Optimal working fluid charge and degradation thresholds for a closed-circuit intermediate natural circulation heat transport loop

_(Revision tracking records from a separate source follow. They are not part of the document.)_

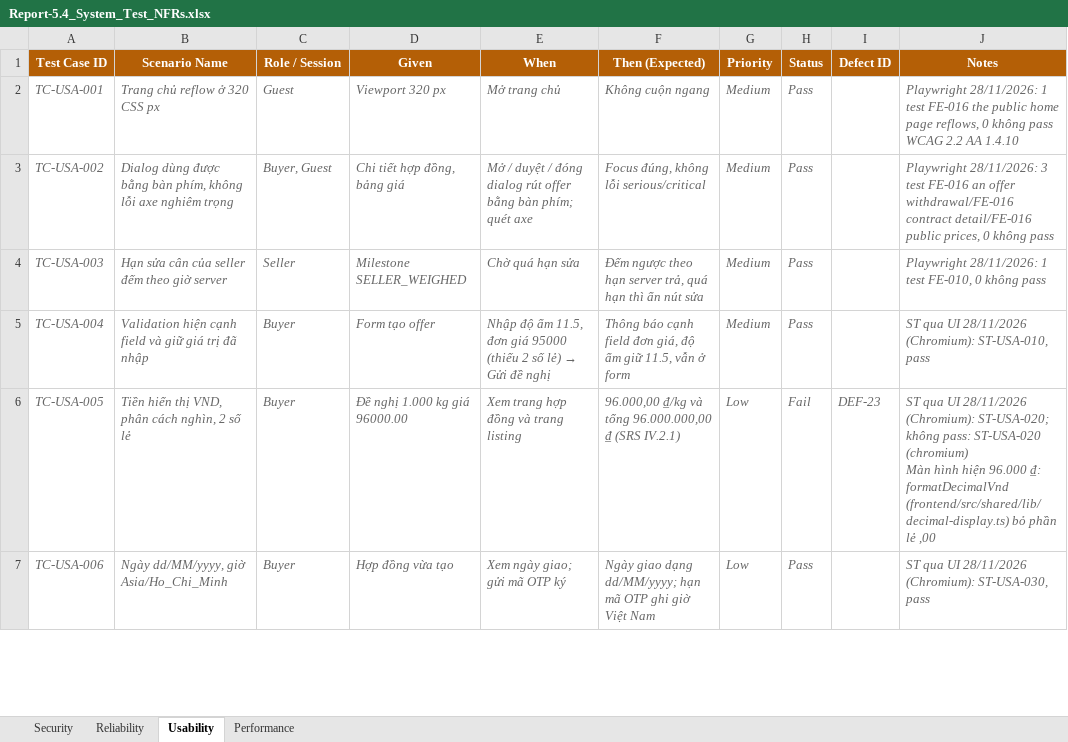
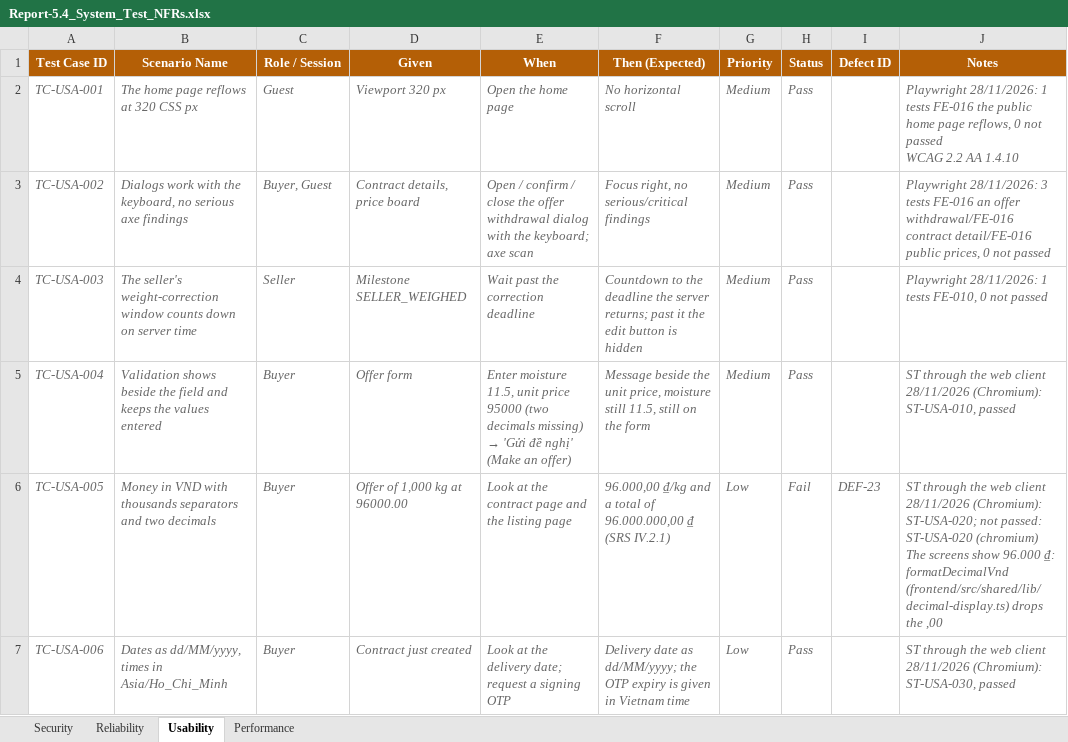
Before and after one commit to redavocado-labs/AgriContract, an Excel workbook: docs/reports/Report-5.4_System_Test_NFRs.xlsx, sheet Usability, drawn as a sheet; only a part is shown; values as stored, in another font and other column widths than the file's, no borders; ↵ is a line break in a cell; the diff covers the shown part only; the diff names each change by its address in the sheet, - before the commit and + after, or states it on an @@ line.

```diff
--- a/docs/reports/Report-5.4_System_Test_NFRs.xlsx (sheet Usability)
+++ b/docs/reports/Report-5.4_System_Test_NFRs.xlsx (sheet Usability)
-B2 (Scenario Name): Trang chủ reflow ở 320 CSS px
+B2 (Scenario Name): The home page reflows at 320 CSS px
-E2 (When): Mở trang chủ
+E2 (When): Open the home page
-F2 (Then (Expected)): Không cuộn ngang
+F2 (Then (Expected)): No horizontal scroll
-J2 (Notes): …28/11/2026: 1 test FE-016 the public home page reflows, 0 không pass ↵ WCAG 2.2…
+J2 (Notes): …28/11/2026: 1 tests FE-016 the public home page reflows, 0 not passed ↵ WCAG 2.2…
-B3 (Scenario Name): Dialog dùng được bằng bàn phím, không lỗi axe nghiêm trọng
+B3 (Scenario Name): Dialogs work with the keyboard, no serious axe findings
-D3 (Given): Chi tiết hợp đồng, bảng giá
+D3 (Given): Contract details, price board
-E3 (When): Mở / duyệt / đóng dialog rút offer bằng bàn phím; quét axe
+E3 (When): Open / confirm / close the offer withdrawal dialog with the keyboard; axe scan
-F3 (Then (Expected)): Focus đúng, không lỗi serious/critical
+F3 (Then (Expected)): Focus right, no serious/critical findings
-J3 (Notes): …28/11/2026: 3 test FE-016 an offer withdrawal/FE-016 contract detail/FE-016 public prices, 0 không pass
+J3 (Notes): …28/11/2026: 3 tests FE-016 an offer withdrawal/FE-016 contract detail/FE-016 public prices, 0 not passed
-B4 (Scenario Name): Hạn sửa cân của seller đếm theo giờ server
+B4 (Scenario Name): The seller's weight-correction window counts down on server time
-E4 (When): Chờ quá hạn sửa
+E4 (When): Wait past the correction deadline
-F4 (Then (Expected)): Đếm ngược theo hạn server trả, quá hạn thì ẩn nút sửa
+F4 (Then (Expected)): Countdown to the deadline the server returns; past it the edit button is hidden
-J4 (Notes): …28/11/2026: 1 test FE-010, 0 không pass
+J4 (Notes): …28/11/2026: 1 tests FE-010, 0 not passed
-B5 (Scenario Name): Validation hiện cạnh field và giữ giá trị đã nhập
+B5 (Scenario Name): Validation shows beside the field and keeps the values entered
-D5 (Given): Form tạo offer
+D5 (Given): Offer form
@@ E5 (When): Nhập độ ẩm 11.5, đơn giá 95000 (thiếu 2 số lẻ) → Gửi đề nghị → Enter moisture 11.5, unit price 95000 (two decimals missing) → 'Gửi đề nghị' (Make an offer) @@
-F5 (Then (Expected)): Thông báo cạnh field đơn giá, độ ẩm giữ 11.5, vẫn ở form
+F5 (Then (Expected)): Message beside the unit price, moisture still 11.5, still on the form
-J5 (Notes): ST qua UI 28/11/2026 (Chromium): ST-USA-010, pass
+J5 (Notes): ST through the web client 28/11/2026 (Chromium): ST-USA-010, passed
-B6 (Scenario Name): Tiền hiển thị VND, phân cách nghìn, 2 số lẻ
+B6 (Scenario Name): Money in VND with thousands separators and two decimals
-D6 (Given): Đề nghị 1.000 kg giá 96000.00
+D6 (Given): Offer of 1,000 kg at 96000.00
-E6 (When): Xem trang hợp đồng và trang listing
+E6 (When): Look at the contract page and the listing page
-F6 (Then (Expected)): 96.000,00 ₫/kg và tổng 96.000.000,00 ₫…
+F6 (Then (Expected)): 96.000,00 ₫/kg and a total of 96.000.000,00 ₫…
-J6 (Notes): ST qua UI 28/11/2026 (Chromium): ST-USA-020; không pass: ST-USA-020 (chromium) ↵ Màn hình hiện 96.000 ₫: formatDecimalVnd (frontend/src/shared/lib/decimal-display.ts) bỏ phần lẻ ,00
+J6 (Notes): ST through the web client 28/11/2026 (Chromium): ST-USA-020; not passed: ST-USA-020 (chromium) ↵ The screens show 96.000 ₫: formatDecimalVnd (frontend/src/shared/lib/decimal-display.ts) drops the ,00
-B7 (Scenario Name): Ngày dd/MM/yyyy, giờ Asia/Ho_Chi_Minh
+B7 (Scenario Name): Dates as dd/MM/yyyy, times in Asia/Ho_Chi_Minh
-D7 (Given): Hợp đồng vừa tạo
+D7 (Given): Contract just created
-E7 (When): Xem ngày giao; gửi mã OTP ký
+E7 (When): Look at the delivery date; request a signing OTP
-F7 (Then (Expected)): Ngày giao dạng dd/MM/yyyy; hạn mã OTP ghi giờ Việt Nam
+F7 (Then (Expected)): Delivery date as dd/MM/yyyy; the OTP expiry is given in Vietnam time
-J7 (Notes): ST qua UI 28/11/2026 (Chromium): ST-USA-030, pass
+J7 (Notes): ST through the web client 28/11/2026 (Chromium): ST-USA-030, passed
```
Also changed, not shown: 16 edited cells elsewhere in this sheet, sheet Security, sheet Reliability, sheet Performance, 1 other file.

The study derives the optimal working fluid charge of a closed-circuit intermediate natural circulation heat transport loop based on the passive residual heat removal system (PRHRS) of SMART (System integrated Modular Advanced ReacTor). The study finds that efficient natural circulation flow and heat transfer regimes can be maintained in a narrow band of working fluid charge mass owing to the small secondary side volume of the once-through helical-coil steam generator design of SMART. Overcharging condition is a severe passive system degradation mode that quickly leads to system failure. Overcharging is characterized by sustained two-phase flow instabilities, mainly liquid slugging in the hot leg of the PRHRS, and an increased operating pressure of the PRHRS coupled with a compensating increase in the operating pressure of the reactor coolant system (RCS). Increased pressures maintain the required temperature differential across the steam generator tubes and heat sink heat exchanger to achieve a prescribed quasi-steady state heat removal rate capacity. Undercharging condition is a benign degradation mode relative to overcharging and is characterized by a slow upward drift of the RCS pressure and temperature of the liquid water entering the primary side of the steam generator. Only the undercharged case of a completely dry steam generator secondary side leads to PRHRS failure-to-start via vapor lock.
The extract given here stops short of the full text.